**Work instruction:**
A single number is expected: the count of lines in the entries below that contain "wide".

(Screenshot and code edit data)
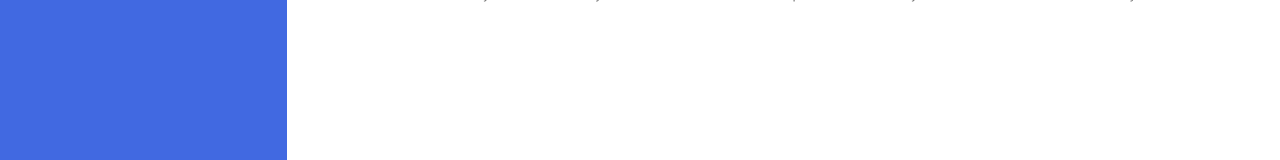
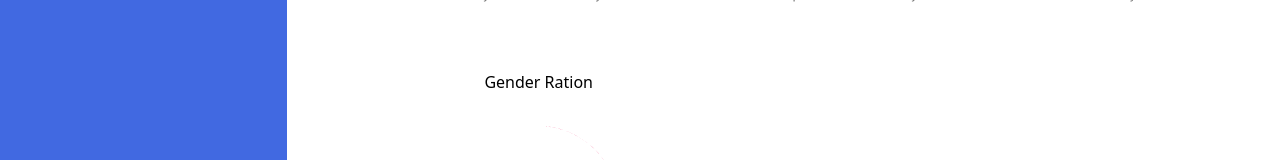
Before and after one commit to bittuankit/Hotel-Management-System, a React (Vite) app in the folder client/: page /dashboard in a window 1280 px wide. Shown: the part 638-798 px from the top of the page. Built offline with nearby package versions, Linux system fonts and the light colour scheme.

Commit message:
Gender ratio section implemented in dashboard.

```diff
--- a/client/src/components/chart.jsx
+++ b/client/src/components/chart.jsx
@@ -7,8 +7,9 @@ import {
   Title,
   Tooltip,
   Legend,
+  ArcElement,
 } from "chart.js";
-import { Bar } from "react-chartjs-2";
+import { Bar, Doughnut } from "react-chartjs-2";
 import { useSelector } from "react-redux";
 
 ChartJS.register(
@@ -17,15 +18,23 @@ ChartJS.register(
   BarElement,
   Title,
   Tooltip,
-  Legend
+  Legend,
+  ArcElement
 );
-
-const labels = ["January", "February", "March", "April", "May", "June", "July"];
-const transition_data = [12, 36, 12, 58, 10, 5, 11];
-const revenue_data = [6, 19, 7, 28, 9, 2, 7];
 
 export const BarChart = () => {
   const { toggleTheme } = useSelector((state) => state.service);
+  const labels = [
+    "January",
+    "February",
+    "March",
+    "April",
+    "May",
+    "June",
+    "July",
+  ];
+  const transition_data = [12, 36, 12, 58, 10, 5, 11];
+  const revenue_data = [6, 19, 7, 28, 9, 2, 7];
   const options = {
     responsive: true,
     plugins: {
@@ -76,3 +85,30 @@ export const BarChart = () => {
 
   return <Bar options={options} data={data} />;
 };
+
+export const DoughnutChart = ({ labels, data, backgroundColor, cutout }) => {
+  const doughnutOptions = {
+    responsive: true,
+    plugins: {
+      legend: {
+        display: true,
+        position: "bottom",
+        labels: {
+          padding: 40,
+        },
+      },
+    },
+    cutout,
+  };
+  const doughnutData = {
+    labels,
+    datasets: [
+      {
+        data,
+        backgroundColor,
+        borderWidth: 0,
+      },
+    ],
+  };
+  return <Doughnut options={doughnutOptions} data={doughnutData} />;
+};
--- a/client/src/pages/dashboard.jsx
+++ b/client/src/pages/dashboard.jsx
@@ -5,7 +5,8 @@ import { BsSearch } from "react-icons/bs";
 import { FaRegBell } from "react-icons/fa6";
 import { useSelector } from "react-redux";
 import { HiTrendingDown, HiTrendingUp } from "react-icons/hi";
-import { BarChart } from "../components/chart";
+import { BarChart, DoughnutChart } from "../components/chart";
+import { BiMaleFemale } from "react-icons/bi";
 
 const Dashboard = () => {
   const { toggleTheme } = useSelector((state) => state.service);
@@ -23,7 +24,14 @@ const Dashboard = () => {
         <aside>
           <Sidebar />
         </aside>
-        <main style={{ overflowY: "auto", width: "80%" }}>
+        <main
+          style={{
+            width: "80%",
+            maxHeight: "100vh",
+            overflowY: "auto",
+            scrollbarWidth: "none",
+          }}
+        >
           <Stack
             flexDirection={"row"}
             alignItems={"center"}
@@ -420,6 +428,51 @@ const Dashboard = () => {
               <BarChart />
             </div>
           </Stack>
+          <Stack
+            className="gender-chart"
+            width={"80%"}
+            m={"1rem auto"}
+            flexDirection={"row"}
+            gap={"2rem"}
+            p={"0 2rem 2rem 0"}
+          >
+            <div
+              className="chart"
+              style={{
+                maxWidth: "40%",
+                padding: "1rem",
+                position: "relative",
+              }}
+            >
+              <h2
+                style={{
+                  textAlign: "center",
+                  margin: "2rem 0",
+                }}
+              >
+                Gender Ration
+              </h2>
+              <DoughnutChart
+                labels={["Male", "Female"]}
+                data={[23, 11]}
+                backgroundColor={["hsl(340,82%,56%)", "rgba(53,162,235,0.8)"]}
+                cutout={90}
+              />
+              <p
+                style={{
+                  position: "absolute",
+                  top: "53%",
+                  left: "50%",
+                  transform: "translate(-50%,-50%",
+                  fontSize: "2.5rem",
+                  color: "#000b",
+                }}
+              >
+                <BiMaleFemale />
+              </p>
+            </div>
+            <div className="table"></div>
+          </Stack>
         </main>
       </Stack>
     </div>
```
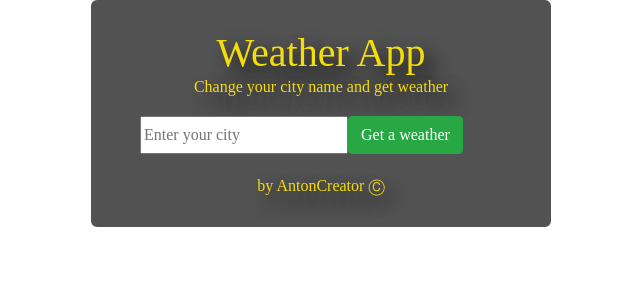
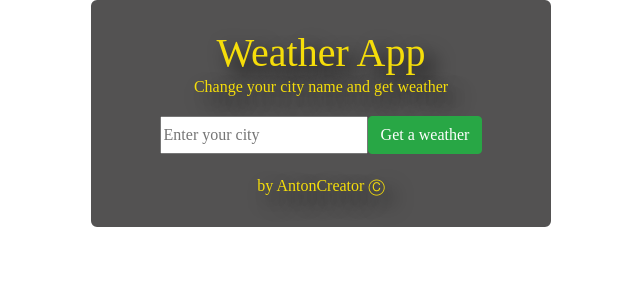
Before and after one commit to AntonCreator/weatherApp, a React (Create React App) app: page / in a window 1280 px wide. Shown: the top 300 px of the page, without its empty margins (319-959 px from the left). Built offline with nearby package versions, Linux system fonts and the light colour scheme.

Commit message:
Update index.css

```diff
--- a/src/index.css
+++ b/src/index.css
@@ -78,7 +78,8 @@ body{
 
 .inputDiv {
   text-align: center;
-  margin : 20px;
+  justify-content:center;
+  padding : 20px;
   display: flex;
 
 }
```
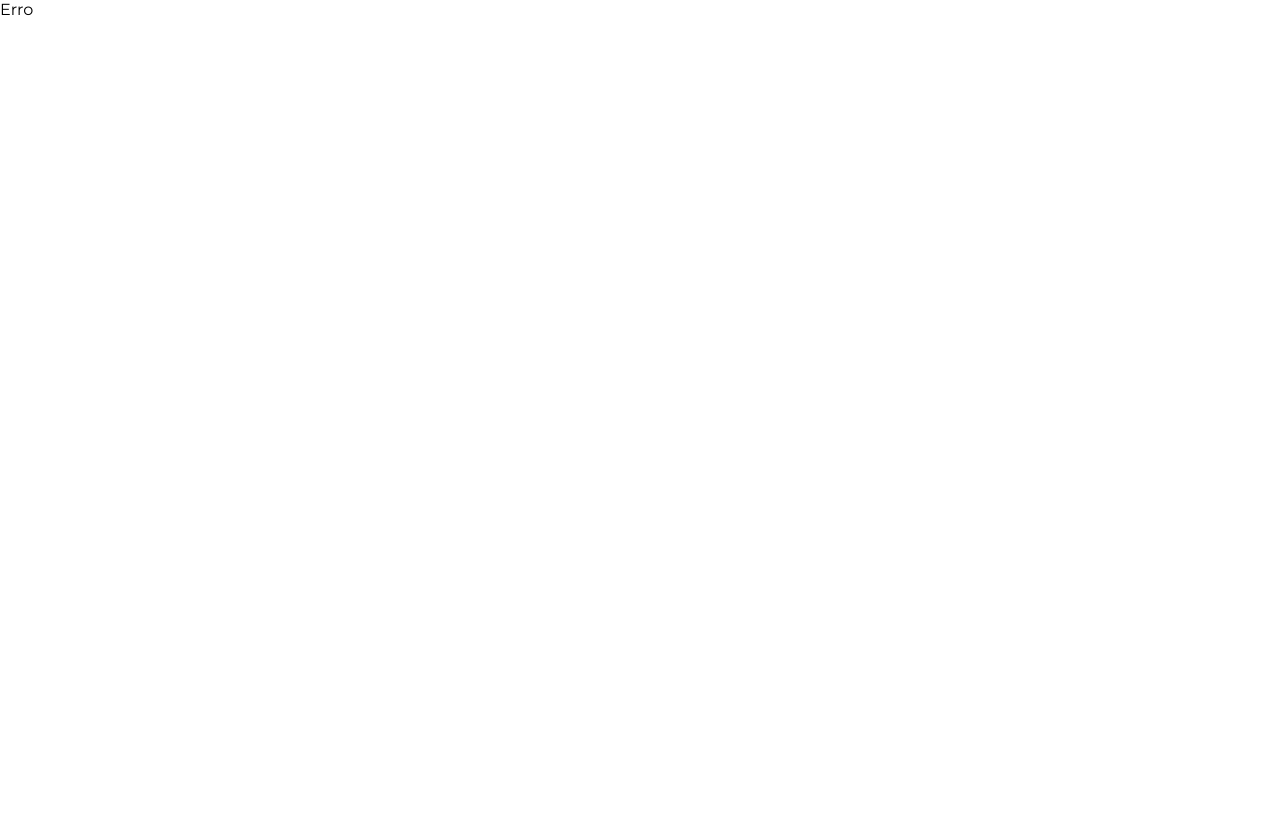
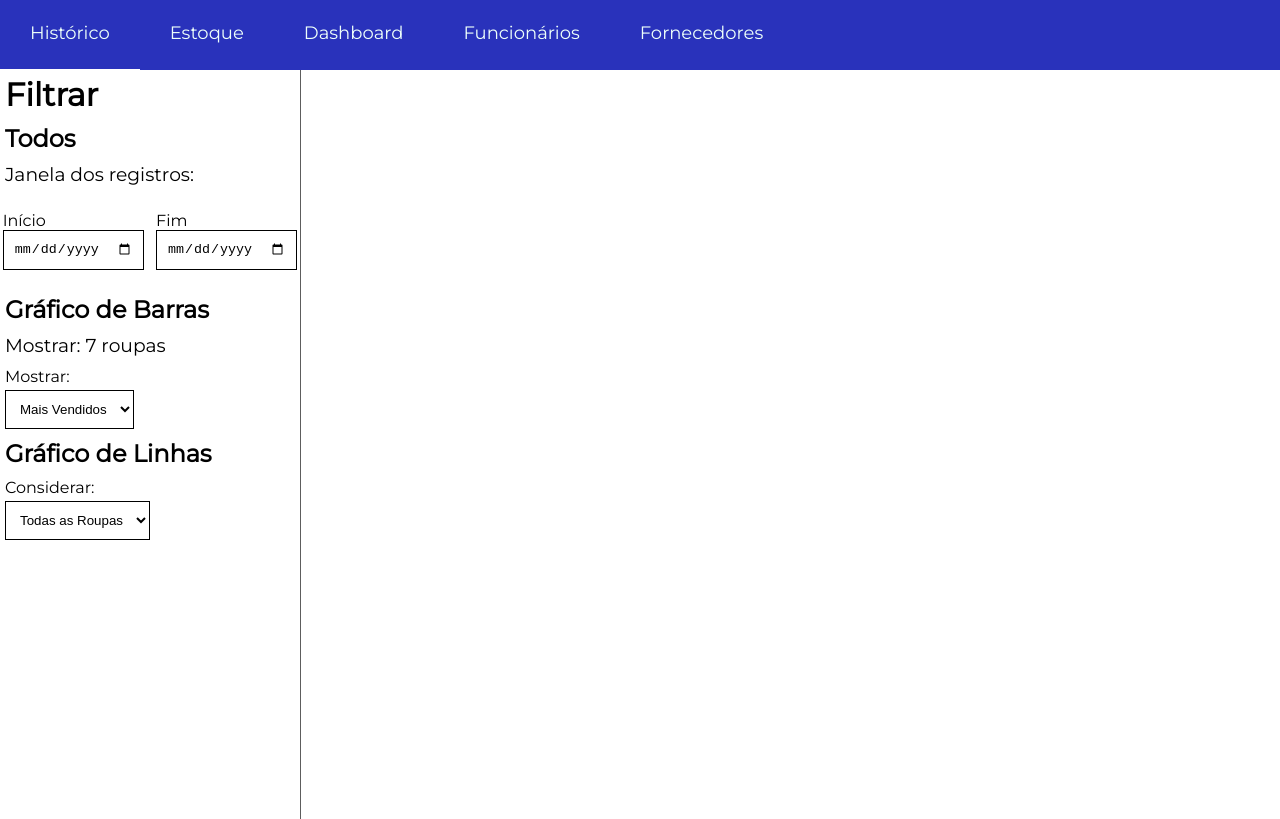
Before and after one commit to Projeto-de-Extensao-Grupo-3/Front-End, a React (Vite) app in the folder api-front-end/: page /dashboard in a window 1280 px wide. Before the commit this address had no page. Built offline with nearby package versions, Linux system fonts and the light colour scheme.

Commit message:
componente de filtro de dash feito

```diff
--- /dev/null
+++ b/api-front-end/src/Pages/Dashboard/Dashboard.jsx
@@ -0,0 +1,14 @@
+import { Filtro } from "../../components/Filtro/Filtro"
+import { Navbar } from "../../components/Navbar/Navbar"
+import styles from "./dashboard.module.css"
+
+export function Dashboard() {
+    return(
+        <div>
+            <Navbar />
+            <div className={styles.containerDash}>
+                <Filtro />
+            </div>
+        </div>
+    )
+}
--- /dev/null
+++ b/api-front-end/src/Pages/Dashboard/dashboard.module.css
@@ -0,0 +1,5 @@
+.containerDash {
+    display: flex;
+    width: 100%;
+    height: 92.4vh;
+}
--- /dev/null
+++ b/api-front-end/src/components/Filtro/Filtro.jsx
@@ -0,0 +1,41 @@
+import styles from "./filtro.module.css"
+
+export function Filtro() {
+    return(
+        <div>
+            <div className={styles.filtroContent}>
+                <h1>Filtrar</h1>
+                <h2>Todos</h2>
+                <h3 className={styles.noBold}>Janela dos registros:</h3>
+                <div className={styles.janelaRegistros}>
+                    <div>
+                        <label htmlFor="inicio">Início</label>
+                        <input className={styles.inputData} type="date" name="inicio" id="inicio" />
+                    </div>
+                    <div>
+                        <label htmlFor="fim">Fim</label>
+                        <input className={styles.inputData} type="date" name="fim" id="fim" />
+                    </div>
+                </div>
+
+                <h2>Gráfico de Barras</h2>
+                <h3 className={styles.noBold}>Mostrar: 7 roupas</h3>
+
+                <div>
+                    <label className={styles.labelData}>Mostrar:</label>
+                    <select className={styles.inputData} name="mostrar" id="mostrar">
+                        <option value="7">Mais Vendidos</option>
+                    </select>
+                </div>
+
+                <h2>Gráfico de Linhas</h2>
+                <div>
+                    <label className={styles.labelData}>Considerar:</label>
+                    <select className={styles.inputData} name="mostrar" id="mostrar">
+                        <option value="7">Todas as Roupas</option>
+                    </select>
+                </div>
+            </div>
+        </div>
+    )
+}
--- /dev/null
+++ b/api-front-end/src/components/Filtro/filtro.module.css
@@ -0,0 +1,35 @@
+.noBold {
+    font-weight: normal;
+}
+
+.labelData {
+    font-size: 1rem;
+    font-weight: 500;
+    margin-bottom: 4px;
+    display: block;
+}
+.filtroContent {
+    display: flex;
+    flex-direction: column;
+    width: 290px;
+    height: 100%;
+    padding: 5px;
+    gap: 10px;
+    border-right: 1px solid #000000a2;
+}
+
+.janelaRegistros {
+    display: grid;
+    grid-template-columns: 1fr 1fr;
+    gap: 12px;
+    width: 100%;
+    height: 12%;
+    align-items: center;
+    justify-content: center;
+}
+
+.inputData {
+    padding: 10px;
+    background: transparent;
+    border: 1px solid #000;
+}
--- a/api-front-end/src/components/Navbar/Navbar.jsx
+++ b/api-front-end/src/components/Navbar/Navbar.jsx
@@ -44,7 +44,7 @@ export function Navbar(props) {
             <div className={styles.divLinks}>
                 <div onClick={() => redirecionar("/historico")} className={styles.link} style={{ fontFamily: weights[0] }}>Histórico</div>
                 <div className={styles.link} style={{ fontFamily: weights[1] }}>Estoque</div>
-                <div className={styles.link} style={{ fontFamily: weights[2] }}>Dashboard</div>
+                <div onClick={() => redirecionar("/dashboard")} className={styles.link} style={{ fontFamily: weights[2] }}>Dashboard</div>
                 <div className={styles.link} style={{ fontFamily: weights[3] }}>Funcionários</div>
                 <div onClick={() => redirecionar("/parceiros")} className={styles.link} style={{ fontFamily: weights[4] }}>Fornecedores</div>
             </div>
--- a/api-front-end/src/routes.jsx
+++ b/api-front-end/src/routes.jsx
@@ -5,6 +5,7 @@ import { Parceiros } from "./Pages/Parceiros/Parceiros";
 import { Perfil } from "./Pages/Perfil/Perfil";
 import { Categorias } from "./Pages/Categorias/Categorias";
 import { Caracteristicas } from "./Pages/Caracteristicas/Caracteristicas";
+import { Dashboard } from "./Pages/Dashboard/Dashboard";
 
 export const routes = createBrowserRouter([
     {
@@ -34,5 +35,9 @@ export const routes = createBrowserRouter([
         path: "/caracteristicas",
         element: <Caracteristicas />,
         errorElement: <div>Erro</div>
+    },{
+        path: "/dashboard",
+        element: <Dashboard />,
+        errorElement: <div>Erro</div>
     }
 ]);
```
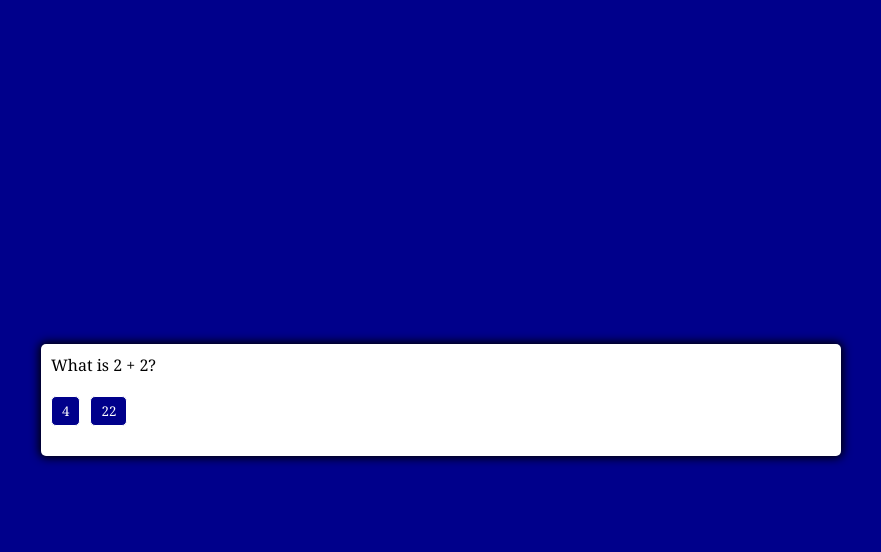
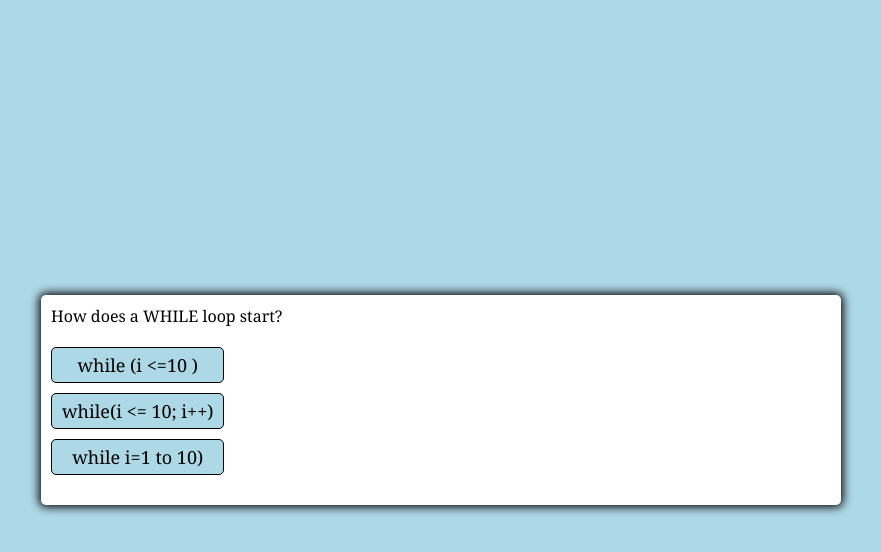
Before and after one commit to yohans14/Challenge4_Quiz, a plain HTML site: page index.html in a window 1280 px wide. Both pictures are taken after a click on the button "Start". Shown: the whole page, without its empty margins (199-1080 px from the left). Drawn offline with Linux system fonts and the light colour scheme.

```diff
--- a/assets/css/style.css
+++ b/assets/css/style.css
@@ -10,7 +10,7 @@
     height: 100vh;
     justify-content: center;
     align-items: center;
-    background-color: darkblue;
+    background-color: lightblue;
 }
 body.correct {
     background-color: darkgreen;
@@ -27,20 +27,23 @@
     box-shadow: 0 0 10px 2px;
 }
 .btn-choice {
-    display: flex;
-    flex-wrap: wrap;
+    display: grid;
+    justify-content: start;
     gap: 10px;
     margin: 20px 0;
+    color: black;
 
 }
 
 .btn {
-    background-color: darkblue;
+    background-color: lightblue;
     border: 1px solid;
     border-radius: 5px;
     padding: 5px 10px;
     color: white;
     outline: none;
+    color: black;
+    font-size: large;
 }
 .btn:hover {
     border-color: black;
--- a/assets/script/script.js
+++ b/assets/script/script.js
@@ -85,12 +85,118 @@
     element.classList.remove('wrong')
 }
 const questions = [
-    {
-     question: 'What is 2 + 2?',
-
-     answers: [
-        {text: '4', correct: true},
-        {text: '22', correct: false}
+{
+ question: 'How do you write "Hello World" in an alert box?',
+ answers: [
+     {text:'alert("Hello World");', correct: true},
+     {text:'msgBox("Hello World");', correct: false},
+     {text:'msg("Hello World");', correct: false},
+     {text:'alertBox("Hello World");', correct: false},
     ]
-}
+},
+{
+    question: 'How do you create a function in JavaScript?',
+    answers: [
+        {text:'function = myFunction()', correct: false},
+        {text:'function myFunction()', correct: true},
+        {text:'function:myFunction()', correct: false},
+       ]
+   },
+   {
+    question: 'Inside which HTML element do we put the JavaScript?',
+    answers: [
+        {text:'<script>', correct: true},
+        {text:'<scripting>', correct: false},
+        {text:'<javascript>', correct: false},
+        {text:'<js>', correct: false},
+       ]
+   },{
+    question: 'What is the correct syntax for referring to an external script called "xxx.js"?',
+    answers: [
+        {text:'<script href="xxx.js">', correct: false},
+        {text:'<script name="xxx.js">', correct: false},
+        {text:'<script src="xxx.js">', correct: true},
+       ]
+   },{
+    question: 'Where is the correct place to insert a JavaScript?',
+    answers: [
+        {text:'The <head> section', correct: false},
+        {text:'Both the <head> section and the <body> section are correct  ', correct: true},
+        {text:'The <body> section', correct: false},
+       ]
+   },{
+    question: 'The external JavaScript file must contain the <script> tag.',
+    answers: [
+        {text:'False', correct: true},
+        {text:'True', correct: false},
+       ]
+   },{
+    question: 'How do you call a function named "myFunction"?',
+    answers: [
+        {text:'myFunction()', correct: true},
+        {text:'call function myFunction()', correct: false},
+        {text:'call myFunction()', correct: false},
+       ]
+   },{
+    question: 'How to write an IF statement in JavaScript?',
+    answers: [
+        {text:'if (i == 5)', correct: true},
+        {text:'if i == 5 then', correct: false},
+        {text:'if i= 5 then', correct: false},
+        {text:'if i= 5', correct: false},
+       ]
+   },{
+    question: 'How to write an IF statement for executing some code if "i" is NOT equal to 5?',
+    answers: [
+        {text:'if (i <> 5)', correct: false},
+        {text:'if i=!5 then', correct: false},
+        {text:'if i<> 5', correct: false},
+        {text:'if (i !=5)', correct: true},
+       ]
+   },{
+    question: 'How does a WHILE loop start?',
+    answers: [
+        {text:'while (i <=10 )', correct: true},
+        {text:'while(i <= 10; i++)', correct: false},
+        {text:'while i=1 to 10)', correct: false},
+       ]
+   },{
+    question: 'How does a FOR loop start?',
+    answers: [
+        {text:'for (i = 0; i <= 5; i++)', correct: true},
+        {text:'for (i <= 5; i++)', correct: false},
+        {text:'for i = 1 to 5', correct: false},
+        {text:'for (i = 0; i <= 5)', correct: false},
+       ]
+   },{
+    question: 'How can you add a comment in a JavaScript?',
+    answers: [
+        {text:'<!--This is a comment-->', correct: false},
+        {text:'//This is a comment ', correct: true},
+        {text:'This is a comment', correct: false},
+       ]
+   },{
+    question: 'How to insert a comment that has more than one line?',
+    answers: [
+        {text:'/*This comment has more than one line*/', correct: true},
+        {text:'<!--This comment has more than one line-->', correct: false},
+        {text:'//This comment hasmore than one line//', correct: false},
+       ]
+   },{
+ question: 'What is the correct way to write a JavaScript array?',
+ answers: [
+     {text:'var colors = (1:"red", 2:"green", 3:"blue")', correct: false},
+     {text:'var colors = 1 = ("red"), 2 = ("green"), 3 = ("blue")', correct: false},
+     {text:'var colors = ["red", "green", "blue"]', correct: true},
+     {text:'var colors = "red", "green", "blue"', correct: false},
+    ]
+},{
+    question: 'How do you round the number 7.25, to the nearest integer?',
+    answers: [
+        {text:'Math.round(7.25)', correct: true},
+        {text:'round(7.25)', correct: false},
+        {text:'Math.rnd(7.25)', correct: false},
+        {text:'rnd(7.25)', correct: false},
+       ]
+   }
 ]
```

**Answer for this exercise:**
4